Brief:
In your answer, every line of the records should be written out exactly.

Excerpted data:

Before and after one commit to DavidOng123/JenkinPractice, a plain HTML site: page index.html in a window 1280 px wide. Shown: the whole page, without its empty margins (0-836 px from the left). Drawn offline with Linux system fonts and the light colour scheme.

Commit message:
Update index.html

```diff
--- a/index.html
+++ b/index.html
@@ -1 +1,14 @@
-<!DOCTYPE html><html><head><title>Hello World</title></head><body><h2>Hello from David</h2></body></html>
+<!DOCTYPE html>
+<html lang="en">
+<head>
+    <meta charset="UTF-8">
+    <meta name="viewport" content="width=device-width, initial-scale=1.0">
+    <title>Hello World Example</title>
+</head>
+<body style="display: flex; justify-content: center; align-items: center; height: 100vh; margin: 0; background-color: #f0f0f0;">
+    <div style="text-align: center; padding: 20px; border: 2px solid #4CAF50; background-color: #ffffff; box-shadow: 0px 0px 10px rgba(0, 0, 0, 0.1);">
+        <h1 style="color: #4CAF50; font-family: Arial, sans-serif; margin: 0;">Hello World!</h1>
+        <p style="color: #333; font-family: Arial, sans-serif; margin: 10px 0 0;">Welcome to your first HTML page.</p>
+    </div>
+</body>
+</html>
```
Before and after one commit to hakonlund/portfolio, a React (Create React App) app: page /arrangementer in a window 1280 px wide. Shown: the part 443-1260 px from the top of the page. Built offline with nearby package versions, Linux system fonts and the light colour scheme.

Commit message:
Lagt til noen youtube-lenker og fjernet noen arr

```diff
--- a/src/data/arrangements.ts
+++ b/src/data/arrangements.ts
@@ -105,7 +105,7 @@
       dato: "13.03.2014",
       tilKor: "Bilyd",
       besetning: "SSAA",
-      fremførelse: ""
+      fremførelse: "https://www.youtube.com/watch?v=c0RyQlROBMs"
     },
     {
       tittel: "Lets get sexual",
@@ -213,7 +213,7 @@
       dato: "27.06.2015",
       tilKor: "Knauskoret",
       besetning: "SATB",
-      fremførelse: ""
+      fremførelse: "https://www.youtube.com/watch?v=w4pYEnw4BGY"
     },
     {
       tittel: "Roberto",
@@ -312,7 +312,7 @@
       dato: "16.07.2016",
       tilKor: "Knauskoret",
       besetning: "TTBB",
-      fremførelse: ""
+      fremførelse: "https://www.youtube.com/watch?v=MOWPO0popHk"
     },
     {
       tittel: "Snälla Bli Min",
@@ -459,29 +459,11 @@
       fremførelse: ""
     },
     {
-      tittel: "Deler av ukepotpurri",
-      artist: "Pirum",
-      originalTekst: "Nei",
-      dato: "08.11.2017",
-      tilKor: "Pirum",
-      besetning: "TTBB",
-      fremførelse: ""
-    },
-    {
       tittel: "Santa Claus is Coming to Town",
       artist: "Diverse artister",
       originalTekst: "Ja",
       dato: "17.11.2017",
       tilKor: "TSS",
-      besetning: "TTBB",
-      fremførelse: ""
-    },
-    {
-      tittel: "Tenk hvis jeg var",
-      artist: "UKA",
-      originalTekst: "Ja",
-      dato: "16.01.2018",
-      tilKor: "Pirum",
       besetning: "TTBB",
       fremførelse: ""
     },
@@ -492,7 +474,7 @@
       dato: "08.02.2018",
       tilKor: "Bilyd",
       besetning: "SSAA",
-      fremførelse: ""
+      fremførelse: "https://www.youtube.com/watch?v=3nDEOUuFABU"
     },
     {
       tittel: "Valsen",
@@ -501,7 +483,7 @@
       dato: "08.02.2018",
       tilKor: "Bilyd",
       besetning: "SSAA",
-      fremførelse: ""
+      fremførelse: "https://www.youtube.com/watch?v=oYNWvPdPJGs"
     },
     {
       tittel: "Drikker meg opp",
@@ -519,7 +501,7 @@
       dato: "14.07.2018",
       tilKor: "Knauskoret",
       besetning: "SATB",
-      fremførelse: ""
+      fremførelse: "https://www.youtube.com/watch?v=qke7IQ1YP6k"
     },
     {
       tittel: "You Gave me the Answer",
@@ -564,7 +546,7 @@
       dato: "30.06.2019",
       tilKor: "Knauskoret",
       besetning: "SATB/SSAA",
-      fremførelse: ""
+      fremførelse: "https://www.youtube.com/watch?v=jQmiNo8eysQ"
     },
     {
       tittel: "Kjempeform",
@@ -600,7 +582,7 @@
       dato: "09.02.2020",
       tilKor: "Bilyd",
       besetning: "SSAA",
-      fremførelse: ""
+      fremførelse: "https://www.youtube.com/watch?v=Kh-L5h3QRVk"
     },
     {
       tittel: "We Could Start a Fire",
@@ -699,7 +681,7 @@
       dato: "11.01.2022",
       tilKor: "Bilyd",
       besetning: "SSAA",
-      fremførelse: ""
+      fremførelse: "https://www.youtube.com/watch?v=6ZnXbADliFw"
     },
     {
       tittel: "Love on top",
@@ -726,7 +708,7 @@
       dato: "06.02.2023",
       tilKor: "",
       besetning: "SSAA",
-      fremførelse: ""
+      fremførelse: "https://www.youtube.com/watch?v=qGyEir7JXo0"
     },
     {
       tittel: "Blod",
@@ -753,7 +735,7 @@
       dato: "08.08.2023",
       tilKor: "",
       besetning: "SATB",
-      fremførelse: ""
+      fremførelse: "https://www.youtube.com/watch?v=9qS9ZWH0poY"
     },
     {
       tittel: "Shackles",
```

Reply:
Before and after one commit to DavidOng123/JenkinPractice, a plain HTML site: page index.html in a window 1280 px wide. Shown: the whole page, without its empty margins (0-836 px from the left). Drawn offline with Linux system fonts and the light colour scheme.

Commit message:
Update index.html

```diff
--- a/index.html
+++ b/index.html
@@ -1 +1,14 @@
-<!DOCTYPE html><html><head><title>Hello World</title></head><body><h2>Hello from David</h2></body></html>
+<!DOCTYPE html>
+<html lang="en">
+<head>
+    <meta charset="UTF-8">
+    <meta name="viewport" content="width=device-width, initial-scale=1.0">
+    <title>Hello World Example</title>
+</head>
+<body style="display: flex; justify-content: center; align-items: center; height: 100vh; margin: 0; background-color: #f0f0f0;">
+    <div style="text-align: center; padding: 20px; border: 2px solid #4CAF50; background-color: #ffffff; box-shadow: 0px 0px 10px rgba(0, 0, 0, 0.1);">
+        <h1 style="color: #4CAF50; font-family: Arial, sans-serif; margin: 0;">Hello World!</h1>
+        <p style="color: #333; font-family: Arial, sans-serif; margin: 10px 0 0;">Welcome to your first HTML page.</p>
+    </div>
+</body>
+</html>
```
Before and after one commit to hakonlund/portfolio, a React (Create React App) app: page /arrangementer in a window 1280 px wide. Shown: the part 443-1260 px from the top of the page. Built offline with nearby package versions, Linux system fonts and the light colour scheme.

Commit message:
Lagt til noen youtube-lenker og fjernet noen arr

```diff
--- a/src/data/arrangements.ts
+++ b/src/data/arrangements.ts
@@ -105,7 +105,7 @@
       dato: "13.03.2014",
       tilKor: "Bilyd",
       besetning: "SSAA",
-      fremførelse: ""
+      fremførelse: "https://www.youtube.com/watch?v=c0RyQlROBMs"
     },
     {
       tittel: "Lets get sexual",
@@ -213,7 +213,7 @@
       dato: "27.06.2015",
       tilKor: "Knauskoret",
       besetning: "SATB",
-      fremførelse: ""
+      fremførelse: "https://www.youtube.com/watch?v=w4pYEnw4BGY"
     },
     {
       tittel: "Roberto",
@@ -312,7 +312,7 @@
       dato: "16.07.2016",
       tilKor: "Knauskoret",
       besetning: "TTBB",
-      fremførelse: ""
+      fremførelse: "https://www.youtube.com/watch?v=MOWPO0popHk"
     },
     {
       tittel: "Snälla Bli Min",
@@ -459,29 +459,11 @@
       fremførelse: ""
     },
     {
-      tittel: "Deler av ukepotpurri",
-      artist: "Pirum",
-      originalTekst: "Nei",
-      dato: "08.11.2017",
-      tilKor: "Pirum",
-      besetning: "TTBB",
-      fremførelse: ""
-    },
-    {
       tittel: "Santa Claus is Coming to Town",
       artist: "Diverse artister",
       originalTekst: "Ja",
       dato: "17.11.2017",
       tilKor: "TSS",
-      besetning: "TTBB",
-      fremførelse: ""
-    },
-    {
-      tittel: "Tenk hvis jeg var",
-      artist: "UKA",
-      originalTekst: "Ja",
-      dato: "16.01.2018",
-      tilKor: "Pirum",
       besetning: "TTBB",
       fremførelse: ""
     },
@@ -492,7 +474,7 @@
       dato: "08.02.2018",
       tilKor: "Bilyd",
       besetning: "SSAA",
-      fremførelse: ""
+      fremførelse: "https://www.youtube.com/watch?v=3nDEOUuFABU"
     },
     {
       tittel: "Valsen",
@@ -501,7 +483,7 @@
       dato: "08.02.2018",
       tilKor: "Bilyd",
       besetning: "SSAA",
-      fremførelse: ""
+      fremførelse: "https://www.youtube.com/watch?v=oYNWvPdPJGs"
     },
     {
       tittel: "Drikker meg opp",
@@ -519,7 +501,7 @@
       dato: "14.07.2018",
       tilKor: "Knauskoret",
       besetning: "SATB",
-      fremførelse: ""
+      fremførelse: "https://www.youtube.com/watch?v=qke7IQ1YP6k"
     },
     {
       tittel: "You Gave me the Answer",
@@ -564,7 +546,7 @@
       dato: "30.06.2019",
       tilKor: "Knauskoret",
       besetning: "SATB/SSAA",
-      fremførelse: ""
+      fremførelse: "https://www.youtube.com/watch?v=jQmiNo8eysQ"
     },
     {
       tittel: "Kjempeform",
@@ -600,7 +582,7 @@
       dato: "09.02.2020",
       tilKor: "Bilyd",
       besetning: "SSAA",
-      fremførelse: ""
+      fremførelse: "https://www.youtube.com/watch?v=Kh-L5h3QRVk"
     },
     {
       tittel: "We Could Start a Fire",
@@ -699,7 +681,7 @@
       dato: "11.01.2022",
       tilKor: "Bilyd",
       besetning: "SSAA",
-      fremførelse: ""
+      fremførelse: "https://www.youtube.com/watch?v=6ZnXbADliFw"
     },
     {
       tittel: "Love on top",
@@ -726,7 +708,7 @@
       dato: "06.02.2023",
       tilKor: "",
       besetning: "SSAA",
-      fremførelse: ""
+      fremførelse: "https://www.youtube.com/watch?v=qGyEir7JXo0"
     },
     {
       tittel: "Blod",
@@ -753,7 +735,7 @@
       dato: "08.08.2023",
       tilKor: "",
       besetning: "SATB",
-      fremførelse: ""
+      fremførelse: "https://www.youtube.com/watch?v=9qS9ZWH0poY"
     },
     {
       tittel: "Shackles",
```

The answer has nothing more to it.